Hezbollah, Allies Set to Be Largest Bloc in Lebanon
May 10 2018 by Lorena Waters
Sunni Prime Minister Saad al-Hariri is frontrunner to keep his job and form a new coalition government after an election seen as vital to Lebanon's economic stability, but his Future Movement was widely expected to lose seats.
BEIRUT-Hezbollah and its allies have won a small majority of seats in Lebanon's first parliamentary election in almost a decade, the militia and political group said, boosting its influence and giving its patron Iran greater sway over the country.
Hezbollah was poised to seal its dominance of Lebanon Monday with results for the decade's first general election expected to confirm the Iran-backed party as the main victor. Hezbollah and its political allies won just over half the seats in parliament, according to final results from all but one of Lebanon's 15 electoral districts.
The Lebanese Shi'ite group Hezbollah and its allies expect to emerge stronger from a parliamentary election on Sunday, a result that would affirm Iran's regional ascendancy from Tehran to Beirut.
A higher turnout had been expected after the long electoral hiatus, but the new pre-printed ballots used Sunday appeared to confuse some voters.
Asked whether he would give up co-existing with the group in a unity government, Mr Hariri countered that the alternative would mean complete paralysis. "I urge leaders of [all] political forces to calm down and abandon provocative statements, as they may lead the country to a problem", Nasrallah said.
More than 500 candidates ran for 128 seats in Lebanon's National Assembly.
A preliminary reading of the results showed the Christian Lebanese Forces, which is anti-Hezbollah, had doubled its number of MPs from eight to 16, making it the party with the biggest gain in seats in the election.
The United States and Israel, which have designated Hezbollah as a terrorist organization, are on increased alert.
Prime Minister Saad Hariri's Future Movement party, backed by Saudi Arabia and western countries, acknowledged it had lost seats. After stressing "political and moral victory of resistance", he has praised persistence of his allies and friends "despite repeated foreign political and media pressures over m in recent years".
Citizens of Beirut, many supporting Prime Minister Sa'ad Hariri, took to the streets on Monday protesting Hezbollah's victory in the polls, while Hezbollah supporters stormed into Sunni neighborhoods to celebrate their taking control of the parliament.
In addition, Syrian President Bashar al-Assad, who's winning the seven-year war in Syria, "will exercise control over Lebanon through Hezbollah", Nader added.

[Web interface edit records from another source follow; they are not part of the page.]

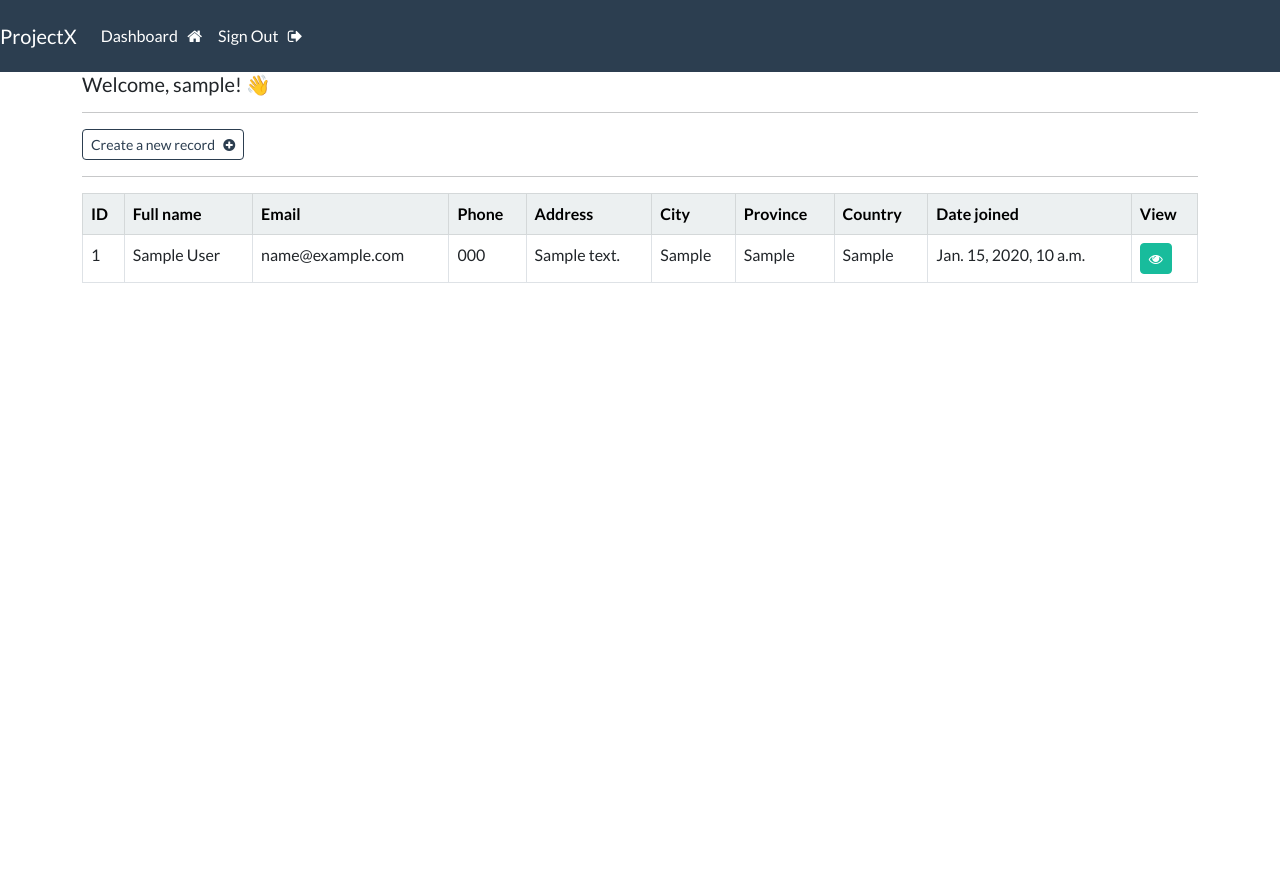
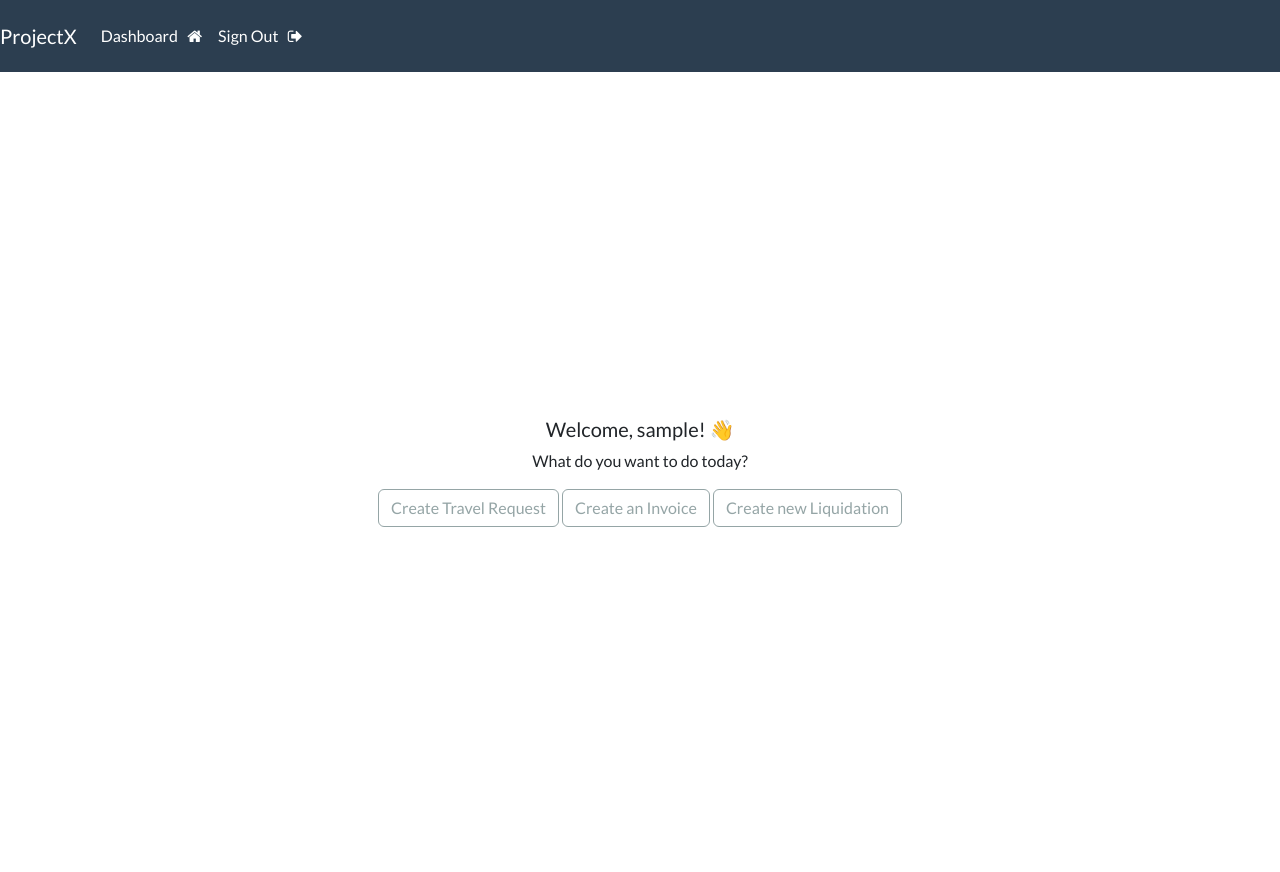
Before and after one commit to cujardmt/django-crud, a Django app: page /dashboard in a window 1280 px wide. Before the commit the page ends 283 px from the top, so only its background shows below. Run offline with Django 5.2, Linux system fonts and the light colour scheme; a user stored in the database is signed in; tables that the repository leaves empty hold one stand-in row (values such as "Sample post").

Commit message:
added few buttons

```diff
--- a/crm/templates/base.html
+++ b/crm/templates/base.html
@@ -15,7 +15,7 @@
     <!-- include nav bar here -->
     {% include 'navbar.html' %}
 
-    <div class="container">
+    <div class="min-vh-100 container">
         {% for message in messages %}
             {% if message.level == DEFAULT_MESSAGE_LEVELS.SUCCESS %}
                 <p id="message-timer" class="alert alert-success float-center text-center message-text">
--- a/crm/trs/urls.py
+++ b/crm/trs/urls.py
@@ -4,7 +4,7 @@ from . import views
 
 urlpatterns = [
     # home page will display a dashboard
-    path('', views.home, name="home"),
+    path('', views.home, name="trs-dash"),
 
     # CRUD
     path('create-travel-request', views.createTravelRequest, name="create-travel-request"),
--- a/crm/webapp/templates/dashboard.html
+++ b/crm/webapp/templates/dashboard.html
@@ -2,8 +2,17 @@
 
 {% block content %}
 
-    <h5> Welcome, {{user}}! 👋 </h5>
+    <div class="min-vh-100 d-flex flex-column justify-content-center align-items-center">
+        <h5> Welcome, {{user}}! 👋 </h5>
+        <p> What do you want to do today? </p>
+        <div>
+            <a class="btn btn-outline-secondary" href="{% url 'trs-dash' %}">Create Travel Request</a>
+            <a class="btn btn-outline-secondary" href="{% url 'trs-dash' %}">Create an Invoice</a>
+            <a class="btn btn-outline-secondary" href="{% url 'trs-dash' %}">Create new Liquidation</a>
+        </div>
+    </div>
 
+{% comment %}
     <hr>
         <a class="btn btn-outline-primary btn-sm" href="{% url 'create-record' %}">
             Create a new record &nbsp; <i class="fa fa-plus-circle" aria-hidden="true"></i>
@@ -44,6 +53,7 @@
         {% endif %}
         </tbody>
     </table>
+{% endcomment %}
 
 
 {% endblock %}
```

Lebanon has always been beset by corruption and division, and the election results were widely expected.
"This is a new law and voters were not familiar with it, nor were the heads of polling stations", he said. However, the new electoral law, which replaced a winner-takes-all system with proportional representation requiring a choice for a list as well as an individual candidate, is thought likely to weaken the two blocs.
Debt ratings agencies had stressed the importance of Lebanon going ahead with the election after parliament had extended its term several times. They campaigned on firebrand Lebanese Christian nationalism, saying that they were opposed to the arms of Hezbollah, noting that arms ought to be only in the hands of the state, and were highly critical of Hezbollah's intervention in the Syrian conflict, saying it had attracted ISIS and other jihadi groups into the country.